(User interface change data)
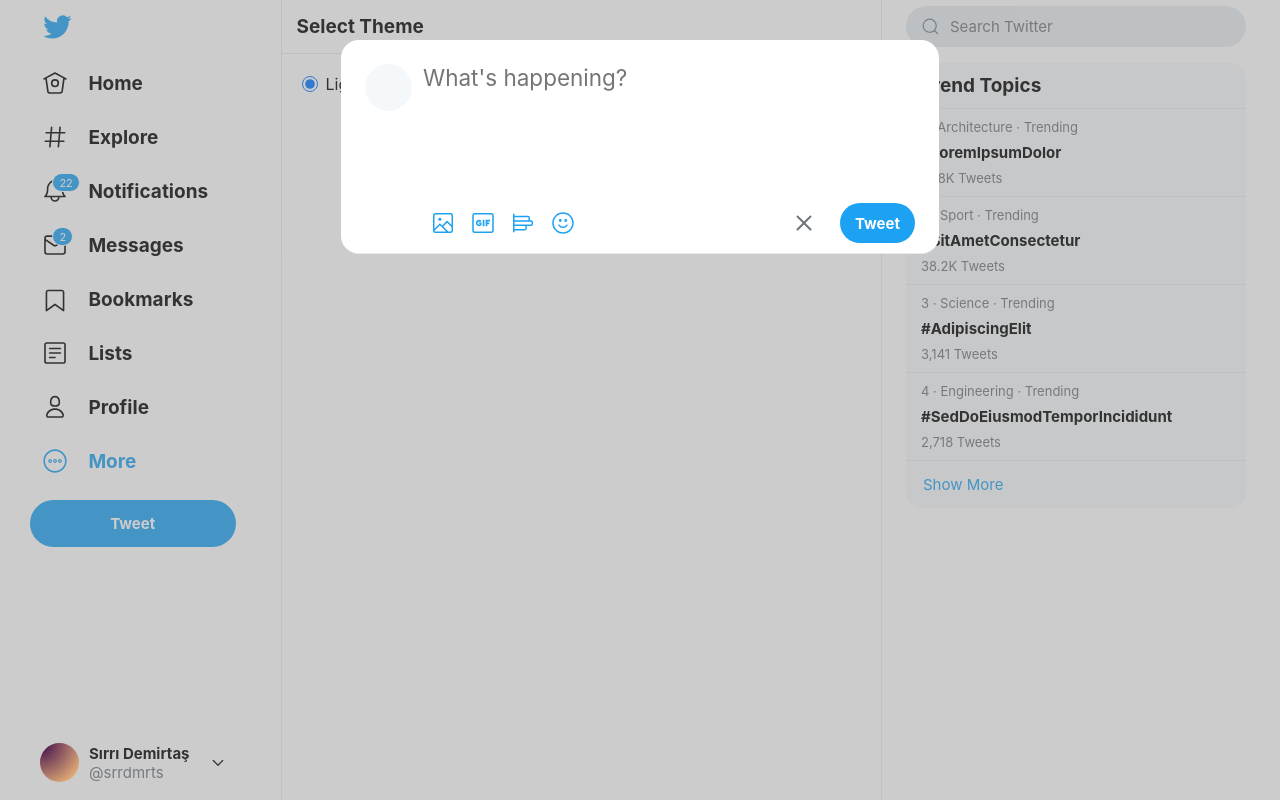
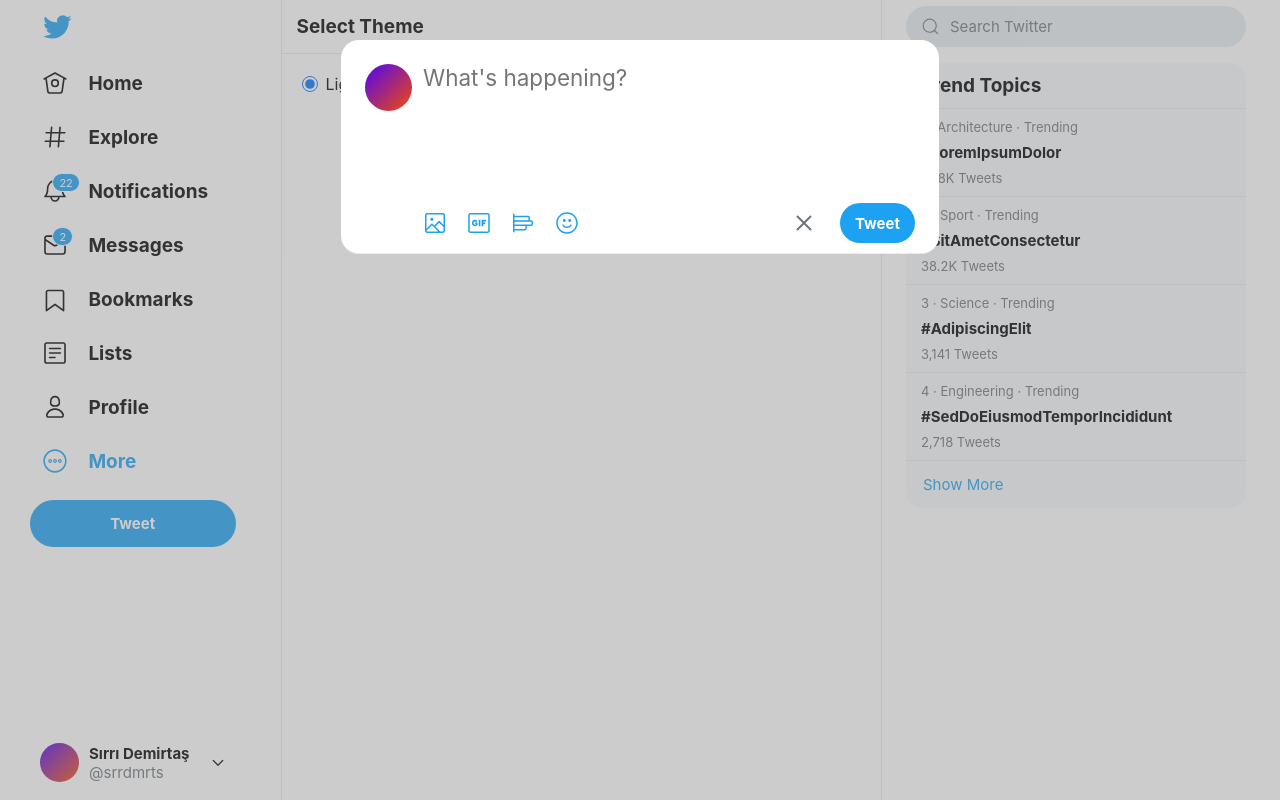
Before and after one commit to sirridemirtas/twitter, a Next.js app: page /more in a window 1280 px wide. Both pictures are taken after a click on the button "Tweet". Built offline with nearby package versions, Linux system fonts and the light colour scheme.

Commit message:
bug fixes and improvements

```diff
--- a/components/common/Avatar/avatar.js
+++ b/components/common/Avatar/avatar.js
@@ -5,7 +5,7 @@ import styles from "./avatar.module.css"
 
 function Avatar({
 	src = null,
-	alt, size = 47
+	alt = null, size = 47
 }) {
 	let img = [];
 
--- a/components/common/Avatar/avatar.module.css
+++ b/components/common/Avatar/avatar.module.css
@@ -16,5 +16,9 @@
 	border-radius: 99px;
 	background-color: var(--c-box-color);
 	backdrop-filter: blur(50px);
-	/* opacity: .82; */
+	background-image: url("../../../icons/profile-fill.svg");
+	background-size: 75% 75%;
+	background-repeat: no-repeat;
+	background-position: center;
+	color: var(--c-gray);
 }
--- a/components/common/ProfileBox/profile-box.js
+++ b/components/common/ProfileBox/profile-box.js
@@ -8,7 +8,7 @@ import TextBody from "../../ui/TextBody"
 
 function ProfileBox({ name = "Sırrı Demirtaş", username = "srrdmrts", flat = false }) {
 	return <Button className={cn(styles.box)}>
-		<Avatar size={39} />
+		<Avatar size={39} src="/avatar.png" />
 		{!flat && (
 			<>
 				<div className={styles.body}>
--- a/components/common/TweetModal/tweet-modal.js
+++ b/components/common/TweetModal/tweet-modal.js
@@ -9,12 +9,13 @@ function TweetModal({ onClick = () => { } }) {
 	return <div className={styles.overlay}>
 		<div className={styles.modal}>
 			<div className={styles.avatar}>
-				<Avatar />
+				<Avatar src="/avatar.png" />
 			</div>
 
 			<div className={styles.body}>
 				<textarea className={styles.textarea} rows="5"
-					placeHolder={"What's happening?"} />
+					placeholder={"What's happening?"}
+					maxLength="280" />
 				<div className={styles.footer}>
 					<div className={styles.buttons}>
 						<IconButton><SvgMedia /></IconButton>
--- a/components/common/TweetModal/tweet-modal.module.css
+++ b/components/common/TweetModal/tweet-modal.module.css
@@ -59,3 +59,11 @@
 .buttons svg {
 	color: var(--c-theme);
 }
+
+.buttons button {
+	margin-right: 4px;
+}
+
+.buttons button:first-child {
+	margin-left: -8px;
+}
--- /dev/null
+++ b/components/common/Unavailable/index.js
@@ -0,0 +1 @@
+export { default } from './unavailable'
```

Your instructions
Count up the lines in the preceding data that include the word "happening"; respond with the number only.

Result of this exercise
2